Brian Keith Freyermuth appeals from a judgment, based upon a jury verdict, in favor of Yung Il Chon. Appellant's sole enumeration of error asserts that the trial court erred by denying his motions for a directed verdict made at the close of Chon's case and at the close of the evidence.
Chon asserted claims for damages incurred when he was injured in an automobile collision, and Freyermuth's defense was based upon intervening cause, failure of Chon to exercise ordinary care for his own safety, and Chon's assumption of the risk. After the jury found for Chon, Freyermuth filed this appeal. Held:
Contrary to Freyermuth's assertion, he is not entitled to a de novo review of this issue. The standard of appellate review of the trial court's denial of a motion for directed verdict in a civil case is the "any evidence" standard. Miller v. Economy Trading &c., 193 Ga. App. 344
, 345 (387 SE2d 620
). Thus, Freyermuth is not entitled to a directed verdict if any evidence supported Chon's claims. It is not enough that the evidence might support a verdict in favor of Freyermuth; there must be no evidence of any kind supporting Chon's position. Moore v. American Suzuki Motor Corp., 203 Ga. App. 189 (416 SE2d 807)
Further, in considering whether the trial court erred by denying Freyermuth's motion for a directed verdict, this court must review and resolve the evidence and any doubt or ambiguity in favor of the verdict; a directed verdict is not authorized unless there is no conflict in the evidence as to any material issue and the evidence introduced, with all reasonable deductions therefrom, demands a verdict in favor of Freyermuth. OCGA 9-11-50
(a); Southern Store &c. Co. v. Maddox, 195 Ga. App. 2
, 3 (392 SE2d 268
). Further, in ruling on such a motion, the trial court is not authorized to weigh the evidence or decide issues of fact. Moore v. American Suzuki Motor Corp., supra.
Viewed in support of the verdict, the evidence shows that one night Freyermuth was driving in the left lane for traffic in his direction on a highway with two lanes of traffic in either direction and a center turn lane. At the time, however, barrels blocked the center lane because of construction on the road.
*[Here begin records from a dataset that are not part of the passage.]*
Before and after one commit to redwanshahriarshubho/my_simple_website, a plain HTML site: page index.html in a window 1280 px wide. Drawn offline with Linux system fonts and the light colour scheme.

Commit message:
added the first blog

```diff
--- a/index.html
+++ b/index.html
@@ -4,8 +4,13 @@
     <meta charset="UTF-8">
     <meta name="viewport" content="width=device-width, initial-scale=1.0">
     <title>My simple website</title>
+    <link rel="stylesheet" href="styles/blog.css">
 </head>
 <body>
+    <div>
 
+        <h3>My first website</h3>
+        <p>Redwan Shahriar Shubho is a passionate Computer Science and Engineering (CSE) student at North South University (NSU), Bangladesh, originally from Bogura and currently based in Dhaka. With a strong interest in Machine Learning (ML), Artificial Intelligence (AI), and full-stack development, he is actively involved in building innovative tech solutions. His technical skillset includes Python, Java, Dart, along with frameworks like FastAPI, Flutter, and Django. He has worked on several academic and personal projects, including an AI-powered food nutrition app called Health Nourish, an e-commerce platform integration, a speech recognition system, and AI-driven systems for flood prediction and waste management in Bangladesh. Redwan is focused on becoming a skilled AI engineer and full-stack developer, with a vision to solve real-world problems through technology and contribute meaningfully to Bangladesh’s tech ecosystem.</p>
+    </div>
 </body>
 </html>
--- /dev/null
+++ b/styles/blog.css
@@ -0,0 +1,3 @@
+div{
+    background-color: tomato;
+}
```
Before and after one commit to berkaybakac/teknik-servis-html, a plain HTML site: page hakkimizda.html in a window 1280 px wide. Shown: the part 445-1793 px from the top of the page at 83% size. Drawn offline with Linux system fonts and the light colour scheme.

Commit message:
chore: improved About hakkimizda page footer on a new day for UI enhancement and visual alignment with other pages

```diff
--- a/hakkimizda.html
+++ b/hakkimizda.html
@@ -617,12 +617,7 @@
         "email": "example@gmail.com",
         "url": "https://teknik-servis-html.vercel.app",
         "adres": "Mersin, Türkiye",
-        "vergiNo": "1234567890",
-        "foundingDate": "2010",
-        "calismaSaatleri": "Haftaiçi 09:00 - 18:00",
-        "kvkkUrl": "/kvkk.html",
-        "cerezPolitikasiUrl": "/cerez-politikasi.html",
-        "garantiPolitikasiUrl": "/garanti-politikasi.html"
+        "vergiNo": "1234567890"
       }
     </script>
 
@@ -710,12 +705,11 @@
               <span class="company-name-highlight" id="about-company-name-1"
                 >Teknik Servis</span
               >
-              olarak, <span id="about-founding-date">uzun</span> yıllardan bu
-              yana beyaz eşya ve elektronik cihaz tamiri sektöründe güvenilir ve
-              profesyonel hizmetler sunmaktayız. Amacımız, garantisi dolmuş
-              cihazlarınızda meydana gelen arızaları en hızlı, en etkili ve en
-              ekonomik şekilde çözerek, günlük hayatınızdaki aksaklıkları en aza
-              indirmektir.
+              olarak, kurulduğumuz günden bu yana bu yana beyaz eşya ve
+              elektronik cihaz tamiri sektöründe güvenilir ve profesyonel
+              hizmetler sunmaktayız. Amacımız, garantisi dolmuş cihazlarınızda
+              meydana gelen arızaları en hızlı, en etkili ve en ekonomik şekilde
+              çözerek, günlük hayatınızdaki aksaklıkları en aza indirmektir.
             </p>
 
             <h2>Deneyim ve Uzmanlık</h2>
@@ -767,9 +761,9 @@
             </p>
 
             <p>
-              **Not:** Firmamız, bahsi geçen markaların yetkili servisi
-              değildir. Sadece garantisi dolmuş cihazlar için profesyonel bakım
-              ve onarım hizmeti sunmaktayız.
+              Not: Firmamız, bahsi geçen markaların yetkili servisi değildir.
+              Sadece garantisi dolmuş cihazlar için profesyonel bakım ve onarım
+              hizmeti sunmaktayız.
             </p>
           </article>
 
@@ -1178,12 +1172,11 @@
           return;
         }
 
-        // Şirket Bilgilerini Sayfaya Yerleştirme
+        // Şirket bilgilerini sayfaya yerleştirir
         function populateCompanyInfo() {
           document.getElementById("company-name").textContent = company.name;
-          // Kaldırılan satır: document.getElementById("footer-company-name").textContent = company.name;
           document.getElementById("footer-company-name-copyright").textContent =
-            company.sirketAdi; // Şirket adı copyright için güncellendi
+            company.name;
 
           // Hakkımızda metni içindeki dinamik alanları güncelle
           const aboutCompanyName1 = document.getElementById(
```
When Freyermuth attempted to pull into the right lane, he could not because of another car. As he was traveling too fast to stop his car before hitting the traffic stopped in his lane of traffic, he hit the car in front of him and one of the construction barrels. The barrel was knocked across the center lane and across a lane of traffic in the other direction before it struck and lodged under the front of Chon's car that was traveling in the curb lane for traffic in the other direction. Because the barrel was jammed under it, Chon's car stopped and he could not move it. After he turned on his flashing emergency lights, he looked for other traffic before he got out of his car, and walked to the front of his car to look at the barrel jammed under his car. Shortly thereafter, Chon was injured when his car was struck from the rear by another car and the force of the collision knocked Chon's car into him.
Reduced to its simplest terms, Freyermuth contends this evidence showed that Chon's injuries were not caused until Chon's car was knocked into him by the other car; therefore, Freyermuth is not liable. He argues that whether considered as issues of intervening negligence of the other party, the failure of Chon to exercise ordinary care, or Chon having assumed the risk, a proximate cause analysis of the evidence must lead to the conclusion that the chain of causation between Freyermuth's negligence and Chon's injuries was broken.
The defect in this argument, however, is that to reach the result for which Freyermuth calls, the trial court must weigh the evidence, which in this case is at best conflicting on the issues necessary to support the defenses Freyermuth asserts. Because we cannot say that the evidence summarized above demands a verdict for Freyermuth on any of these defenses or that there is no evidence supporting Chon's claims, we will not cite and analyze the legion of cases holding that the defenses Freyermuth asserts present jury issues in all but the most extraordinary cases. Accordingly, given the posture of the evidence, the trial court did not err by denying the motions for directed verdicts.
Finch, McCranie, Brown & Thrash, David E. Naylor, Jane C. Taylor, for appellees.